* Entries shown:

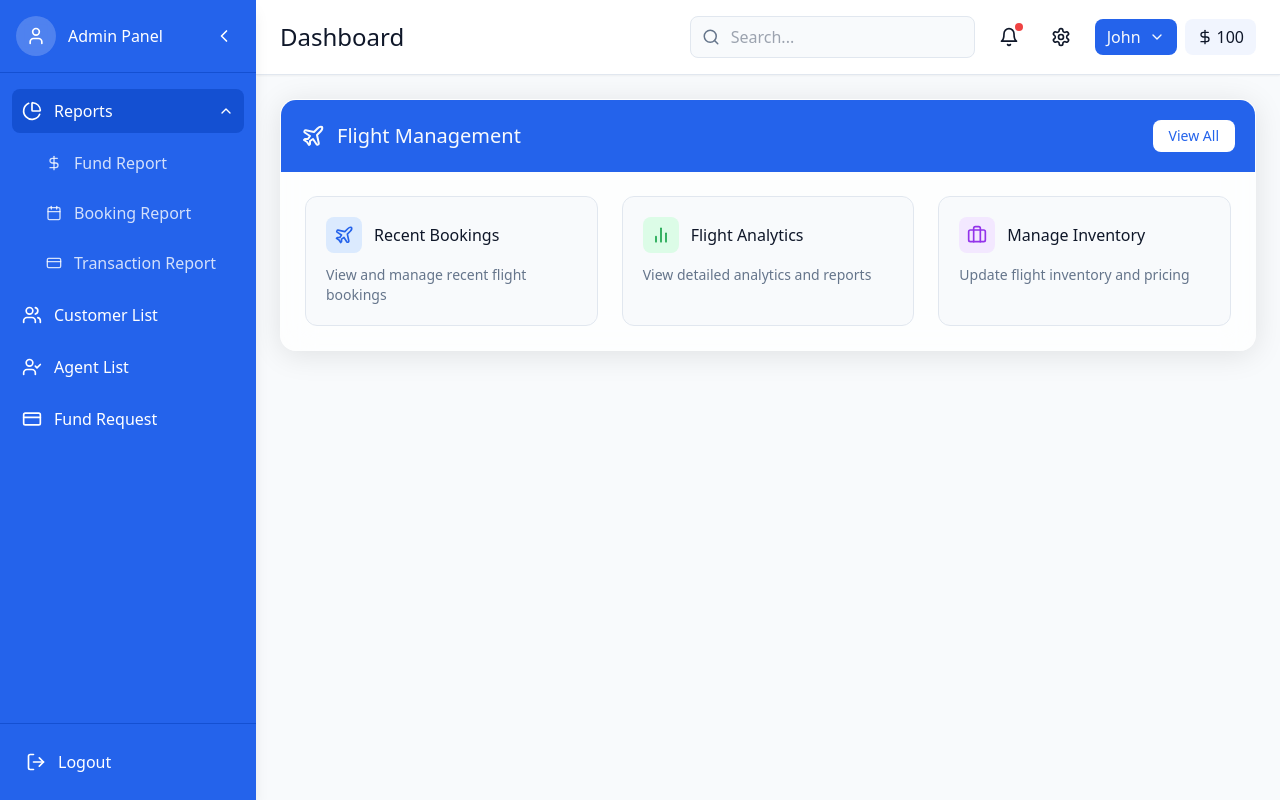
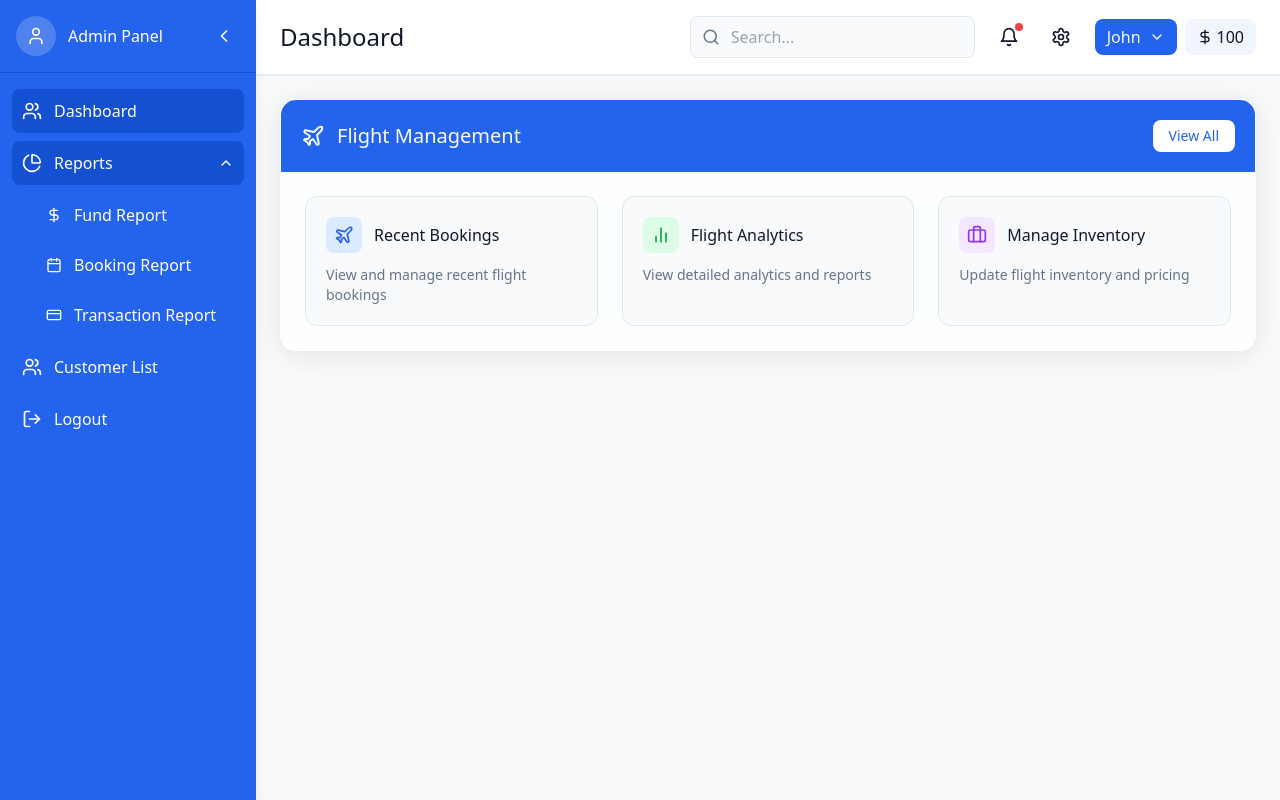
Before and after one commit to R-Kri/dashboard, a React (Vite) app in the folder client/: page /dashboard in a window 1280 px wide. Built offline with nearby package versions, Linux system fonts and the light colour scheme; sample sign-in values are in the browser's storage.

Commit message:
dashboard button added

```diff
--- a/client/src/pages/dashboard/components/Sidebar.tsx
+++ b/client/src/pages/dashboard/components/Sidebar.tsx
@@ -1,4 +1,3 @@
-
 import { useState, useEffect } from "react";
 import { Link, useLocation, useNavigate } from "react-router-dom";
 import {
@@ -22,26 +21,20 @@ export default function Sidebar() {
     const location = useLocation();
     const navigate = useNavigate();
 
-    // Get current path for active menu highlighting
-    const currentPath = location.pathname.split("/")[2] || ""; // get the part after /dashboard/
+    // Extract current path for active menu highlighting
+    const currentPath = location.pathname.split("/")[2] || "dashboard";
 
-    // Set proper expanded menus based on current path
+    // Redirect to default dashboard if no section is selected
     useEffect(() => {
-        if (currentPath === "customers" || currentPath === "agents" || currentPath === "fund-request") {
-            // If we're on a main menu item, no need to expand submenus
-            setExpandedMenus([]);
-        } else {
-            // On dashboard home or report pages
-            setExpandedMenus(["report"]);
+        if (!location.pathname.includes("dashboard")) {
+            navigate("/dashboard");
         }
-    }, [currentPath]);
+    }, [location, navigate]);
 
-    const toggleMenu = (menu: string) => {
-        if (expandedMenus.includes(menu)) {
-            setExpandedMenus(expandedMenus.filter((item) => item !== menu));
-        } else {
-            setExpandedMenus([...expandedMenus, menu]);
-        }
+    const toggleMenu = (menu) => {
+        setExpandedMenus(expandedMenus.includes(menu)
+            ? expandedMenus.filter((item) => item !== menu)
+            : [...expandedMenus, menu]);
     };
 
     const toggleSidebar = () => {
@@ -49,47 +42,25 @@ export default function Sidebar() {
     };
 
     const handleLogout = () => {
-        // Show loading toast
-        toast({
-            title: "Logging out",
-            description: "Please wait...",
-        });
-
-        // Simulate logout process (would be an API call in real app)
+        toast({ title: "Logging out", description: "Please wait..." });
         setTimeout(() => {
-            // Remove token
             localStorage.removeItem("adminToken");
-
-            // Show success toast
-            toast({
-                title: "Logged out successfully",
-                description: "You have been logged out from the system",
-            });
-
-            // Redirect to login page
+            toast({ title: "Logged out successfully", description: "You have been logged out." });
             navigate("/");
         }, 800);
     };
 
     return (
-        <div
-            className={`${
-                isSidebarOpen ? "w-64" : "w-20"
-            } bg-sidebar text-sidebar-foreground transition-all duration-300 ease-in-out flex flex-col shadow-lg z-30`}
-        >
+        <div className={`${isSidebarOpen ? "w-64" : "w-20"} bg-sidebar text-sidebar-foreground transition-all flex flex-col shadow-lg z-30`}>
             {/* Sidebar Header */}
             <div className="flex items-center justify-between p-4 border-b border-sidebar-border">
                 <div className="flex items-center space-x-3">
-                    <div className="w-10 h-10 rounded-full bg-white/20 flex items-center justify-center backdrop-blur-sm">
+                    <div className="w-10 h-10 rounded-full bg-white/20 flex items-center justify-center">
                         <User size={20} className="text-white" />
                     </div>
                     {isSidebarOpen && <span className="font-medium text-base">Admin Panel</span>}
                 </div>
-                <button
-                    onClick={toggleSidebar}
-                    className="p-1.5 rounded-full hover:bg-sidebar-accent/80 transition-colors"
-                    aria-label={isSidebarOpen ? "Collapse sidebar" : "Expand sidebar"}
-                >
+                <button onClick={toggleSidebar} className="p-1.5 rounded-full hover:bg-sidebar-accent/80">
                     {isSidebarOpen ? <ChevronLeft size={20} /> : <ChevronRight size={20} />}
                 </button>
             </div>
@@ -97,116 +68,48 @@ export default function Sidebar() {
             {/* Sidebar Menu */}
             <div className="flex-1 overflow-y-auto py-4 px-3">
                 <ul className="space-y-2">
-                    {/* Reports Menu */}
+                    {/* Dashboard */}
                     <li>
-                        <button
-                            onClick={() => toggleMenu("report")}
-                            className={`flex items-center justify-between w-full p-2.5 rounded-lg ${
-                                currentPath === "" ? "bg-sidebar-accent" : "hover:bg-sidebar-accent/50"
-                            } transition-colors`}
+                        <Link
+                            to="/dashboard"
+                            className={`flex items-center p-2.5 rounded-lg ${currentPath === "dashboard" ? "bg-sidebar-accent" : "hover:bg-sidebar-accent/50"}`}
                         >
+                            <Users size={20} className="min-w-5" />
+                            {isSidebarOpen && <span className="ml-3">Dashboard</span>}
+                        </Link>
+                    </li>
+                    {/* Reports */}
+                    <li>
+                        <button onClick={() => toggleMenu("report")} className={`flex items-center justify-between w-full p-2.5 rounded-lg ${expandedMenus.includes("report") ? "bg-sidebar-accent" : "hover:bg-sidebar-accent/50"}`}>
                             <div className="flex items-center">
                                 <PieChart size={20} className="min-w-5" />
                                 {isSidebarOpen && <span className="ml-3">Reports</span>}
                             </div>
-                            {isSidebarOpen && (
-                                <ChevronDown
-                                    size={16}
-                                    className={`transform transition-transform ${
-                                        expandedMenus.includes("report") ? "rotate-180" : ""
-                                    }`}
-                                />
-                            )}
+                            {isSidebarOpen && <ChevronDown size={16} className={expandedMenus.includes("report") ? "rotate-180" : ""} />}
                         </button>
-
-                        {/* Submenu */}
                         {expandedMenus.includes("report") && isSidebarOpen && (
                             <ul className="pl-6 mt-2 space-y-1.5">
-                                <li>
-                                    <Link
-                                        to="/dashboard/fund-report"
-                                        className="flex items-center p-2.5 rounded-lg text-sidebar-foreground/80 hover:bg-sidebar-accent/50 hover:text-sidebar-foreground transition-colors"
-                                    >
-                                        <DollarSign size={16} />
-                                        <span className="ml-3">Fund Report</span>
-                                    </Link>
-                                </li>
-                                <li>
-                                    <Link
-                                        to="/dashboard/booking-report"
-                                        className="flex items-center p-2.5 rounded-lg text-sidebar-foreground/80 hover:bg-sidebar-accent/50 hover:text-sidebar-foreground transition-colors"
-                                    >
-                                        <Calendar size={16} />
-                                        <span className="ml-3">Booking Report</span>
-                                    </Link>
-                                </li>
-                                <li>
-                                    <Link
-                                        to="/dashboard/transaction-report"
-                                        className="flex items-center p-2.5 rounded-lg text-sidebar-foreground/80 hover:bg-sidebar-accent/50 hover:text-sidebar-foreground transition-colors"
-                                    >
-                                        <CreditCard size={16} />
-                                        <span className="ml-3">Transaction Report</span>
-                                    </Link>
-                                </li>
+                                <li><Link to="/dashboard/fund-report" className="flex items-center p-2.5 rounded-lg hover:bg-sidebar-accent/50"><DollarSign size={16} /><span className="ml-3">Fund Report</span></Link></li>
+                                <li><Link to="/dashboard/booking-report" className="flex items-center p-2.5 rounded-lg hover:bg-sidebar-accent/50"><Calendar size={16} /><span className="ml-3">Booking Report</span></Link></li>
+                                <li><Link to="/dashboard/transaction-report" className="flex items-center p-2.5 rounded-lg hover:bg-sidebar-accent/50"><CreditCard size={16} /><span className="ml-3">Transaction Report</span></Link></li>
                             </ul>
                         )}
                     </li>
-
                     {/* Customer List */}
                     <li>
-                        <Link
-                            to="/dashboard/customers"
-                            className={`flex items-center p-2.5 rounded-lg ${
-                                currentPath === "customers" ? "bg-sidebar-accent" : "hover:bg-sidebar-accent/50"
-                            } transition-colors`}
-                        >
+                        <Link to="/dashboard/customers" className={`flex items-center p-2.5 rounded-lg ${currentPath === "customers" ? "bg-sidebar-accent" : "hover:bg-sidebar-accent/50"}`}>
                             <Users size={20} className="min-w-5" />
                             {isSidebarOpen && <span className="ml-3">Customer List</span>}
                         </Link>
                     </li>
-
-                    {/* Agent List */}
+                    {/* Logout */}
                     <li>
-                        <Link
-                            to="/dashboard/agents"
-                            className={`flex items-center p-2.5 rounded-lg ${
-                                currentPath === "agents" ? "bg-sidebar-accent" : "hover:bg-sidebar-accent/50"
-                            } transition-colors`}
-                        >
-                            <UserCheck size={20} className="min-w-5" />
-                            {isSidebarOpen && <span className="ml-3">Agent List</span>}
-                        </Link>
-                    </li>
-
-                    {/* Fund Request */}
-                    <li>
-                        <Link
-                            to="/dashboard/fund-request"
-                            className={`flex items-center p-2.5 rounded-lg ${
-                                currentPath === "fund-request" ? "bg-sidebar-accent" : "hover:bg-sidebar-accent/50"
-                            } transition-colors`}
-                        >
-                            <CreditCard size={20} className="min-w-5" />
-                            {isSidebarOpen && <span className="ml-3">Fund Request</span>}
-                        </Link>
+                        <button onClick={handleLogout} className="flex items-center w-full p-2.5 rounded-lg hover:bg-sidebar-accent/50">
+                            <LogOut size={20} />
+                            {isSidebarOpen && <span className="ml-3">Logout</span>}
+                        </button>
                     </li>
                 </ul>
-            </div>
-
-            {/* Sidebar Footer */}
-            <div className="p-4 border-t border-sidebar-border">
-                <button
-                    onClick={handleLogout}
-                    className={`${
-                        isSidebarOpen
-                            ? "flex items-center w-full p-2.5 rounded-lg"
-                            : "flex items-center justify-center w-full p-2.5 rounded-lg"
-                    } hover:bg-sidebar-accent/50 transition-colors`}
-                >
-                    <LogOut size={20} />
-                    {isSidebarOpen && <span className="ml-3">Logout</span>}
-                </button>
             </div>
         </div>
     );
```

* Work order: Scan the lines above for the word "toast". Return each one that has it.

* Exercise solution:
-        // Show loading toast
-        toast({
+        toast({ title: "Logging out", description: "Please wait..." });
-            // Show success toast
-            toast({
+            toast({ title: "Logged out successfully", description: "You have been logged out." });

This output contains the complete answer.